Leaving out the pictures, copy each record below exactly.

Records provided:
= = = = = = =
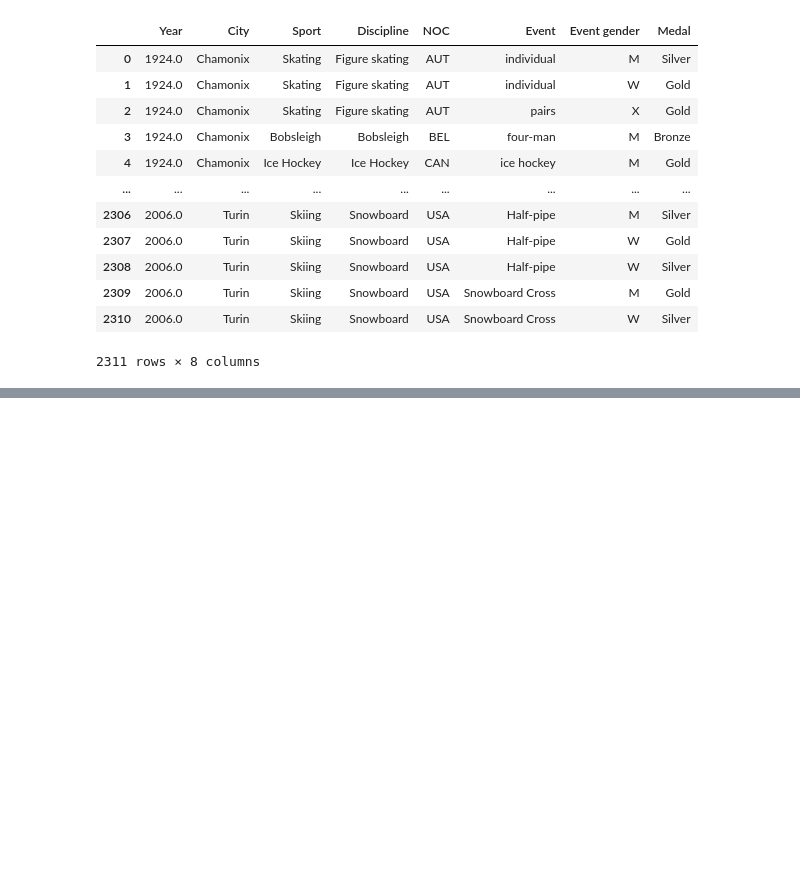
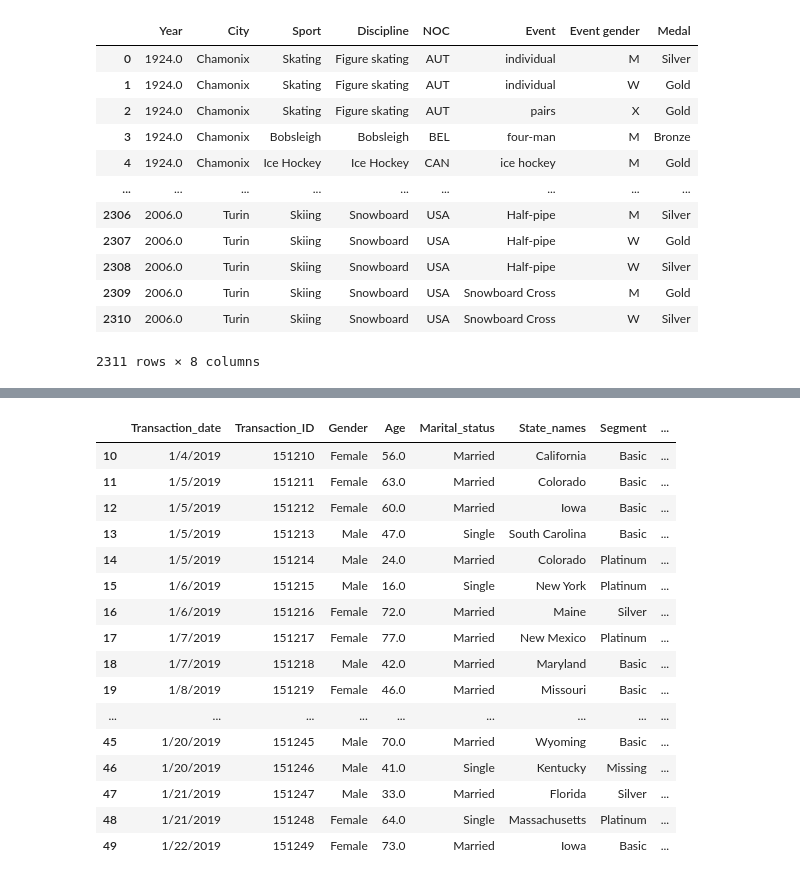
Before and after one commit to Deepakdk06/DA_Batch_by_Manoj_Sir, a Jupyter notebook: Topic2- Pandas.ipynb, the cells around one changed output, grey strips where cells are left out. Drawn from its saved outputs; the diff is of its cells as text; code cells hidden in the pictures; blank space fills up the shorter version.

```diff
--- a/Topic2- Pandas.ipynb
+++ b/Topic2- Pandas.ipynb
@@ -598,0 +964,5 @@ Parser memory cleanup took: 0.00 ms
+# %%
+# Display columns name and data
+
+df= pd.read_csv(r"C:\Users\Administrator.LAB-STUDENT\CLASSES_Templates\DATA ANALYTICS\online_store_customer_data.csv")
+df.columns
@@ -598,0 +997,22 @@ Parser memory cleanup took: 0.00 ms
+# %%
+# Retrieveing a Range of Rows
+
+df[10:50]
+# %% [output]
+|  | Transaction_date | Transaction_ID | Gender | Age | Marital_status | State_names | Segment | ... |
+| 10 | 1/4/2019 | 151210 | Female | 56.0 | Married | California | Basic | ... |
+| 11 | 1/5/2019 | 151211 | Female | 63.0 | Married | Colorado | Basic | ... |
+| 12 | 1/5/2019 | 151212 | Female | 60.0 | Married | Iowa | Basic | ... |
+| 13 | 1/5/2019 | 151213 | Male | 47.0 | Single | South Carolina | Basic | ... |
+| 14 | 1/5/2019 | 151214 | Male | 24.0 | Married | Colorado | Platinum | ... |
+| 15 | 1/6/2019 | 151215 | Male | 16.0 | Single | New York | Platinum | ... |
+| 16 | 1/6/2019 | 151216 | Female | 72.0 | Married | Maine | Silver | ... |
+| 17 | 1/7/2019 | 151217 | Female | 77.0 | Married | New Mexico | Platinum | ... |
+| 18 | 1/7/2019 | 151218 | Male | 42.0 | Married | Maryland | Basic | ... |
+| 19 | 1/8/2019 | 151219 | Female | 46.0 | Married | Missouri | Basic | ... |
+| ... | ... | ... | ... | ... | ... | ... | ... | ... |
+| 45 | 1/20/2019 | 151245 | Male | 70.0 | Married | Wyoming | Basic | ... |
+| 46 | 1/20/2019 | 151246 | Male | 41.0 | Single | Kentucky | Missing | ... |
+| 47 | 1/21/2019 | 151247 | Male | 33.0 | Married | Florida | Silver | ... |
+| 48 | 1/21/2019 | 151248 | Female | 64.0 | Single | Massachusetts | Platinum | ... |
+| 49 | 1/22/2019 | 151249 | Female | 73.0 | Married | Iowa | Basic | ... |
```
Also changed, not shown: parts of 39 cells of this notebook.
= = = = = = =
Answer below:
Before and after one commit to Deepakdk06/DA_Batch_by_Manoj_Sir, a Jupyter notebook: Topic2- Pandas.ipynb, the cells around one changed output, grey strips where cells are left out. Drawn from its saved outputs; the diff is of its cells as text; code cells hidden in the pictures; blank space fills up the shorter version.

```diff
--- a/Topic2- Pandas.ipynb
+++ b/Topic2- Pandas.ipynb
@@ -598,0 +964,5 @@ Parser memory cleanup took: 0.00 ms
+# %%
+# Display columns name and data
+
+df= pd.read_csv(r"C:\Users\Administrator.LAB-STUDENT\CLASSES_Templates\DATA ANALYTICS\online_store_customer_data.csv")
+df.columns
@@ -598,0 +997,22 @@ Parser memory cleanup took: 0.00 ms
+# %%
+# Retrieveing a Range of Rows
+
+df[10:50]
+# %% [output]
+|  | Transaction_date | Transaction_ID | Gender | Age | Marital_status | State_names | Segment | ... |
+| 10 | 1/4/2019 | 151210 | Female | 56.0 | Married | California | Basic | ... |
+| 11 | 1/5/2019 | 151211 | Female | 63.0 | Married | Colorado | Basic | ... |
+| 12 | 1/5/2019 | 151212 | Female | 60.0 | Married | Iowa | Basic | ... |
+| 13 | 1/5/2019 | 151213 | Male | 47.0 | Single | South Carolina | Basic | ... |
+| 14 | 1/5/2019 | 151214 | Male | 24.0 | Married | Colorado | Platinum | ... |
+| 15 | 1/6/2019 | 151215 | Male | 16.0 | Single | New York | Platinum | ... |
+| 16 | 1/6/2019 | 151216 | Female | 72.0 | Married | Maine | Silver | ... |
+| 17 | 1/7/2019 | 151217 | Female | 77.0 | Married | New Mexico | Platinum | ... |
+| 18 | 1/7/2019 | 151218 | Male | 42.0 | Married | Maryland | Basic | ... |
+| 19 | 1/8/2019 | 151219 | Female | 46.0 | Married | Missouri | Basic | ... |
+| ... | ... | ... | ... | ... | ... | ... | ... | ... |
+| 45 | 1/20/2019 | 151245 | Male | 70.0 | Married | Wyoming | Basic | ... |
+| 46 | 1/20/2019 | 151246 | Male | 41.0 | Single | Kentucky | Missing | ... |
+| 47 | 1/21/2019 | 151247 | Male | 33.0 | Married | Florida | Silver | ... |
+| 48 | 1/21/2019 | 151248 | Female | 64.0 | Single | Massachusetts | Platinum | ... |
+| 49 | 1/22/2019 | 151249 | Female | 73.0 | Married | Iowa | Basic | ... |
```
Also changed, not shown: parts of 39 cells of this notebook.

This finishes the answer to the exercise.